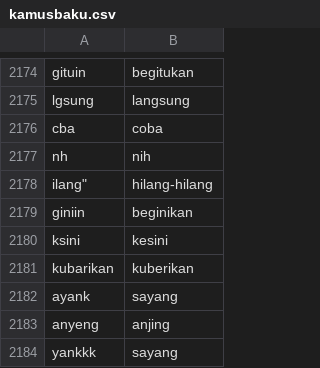
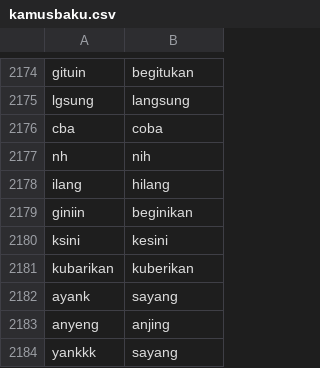
Before and after one commit to aldiwidodo/skripsi, a CSV file: kamusbaku.csv, drawn as a sheet; only a part is shown, gaps mark what is left out; removed rows and columns are numbered as before the commit, all else as after; the diff names each change by its address in the sheet, - before the commit and + after, or states it on an @@ line.

Commit message:
Update kamusbaku.csv

```diff
--- a/kamusbaku.csv
+++ b/kamusbaku.csv
-row 2178: ilang" | hilang-hilang
+row 2178: ilang | hilang
```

****************************************

AIM OF THE EXERCISE >> Show, from the listing above, every line holding the word "hilang".

RESPONSE >>
-row 2178: ilang" | hilang-hilang
+row 2178: ilang | hilang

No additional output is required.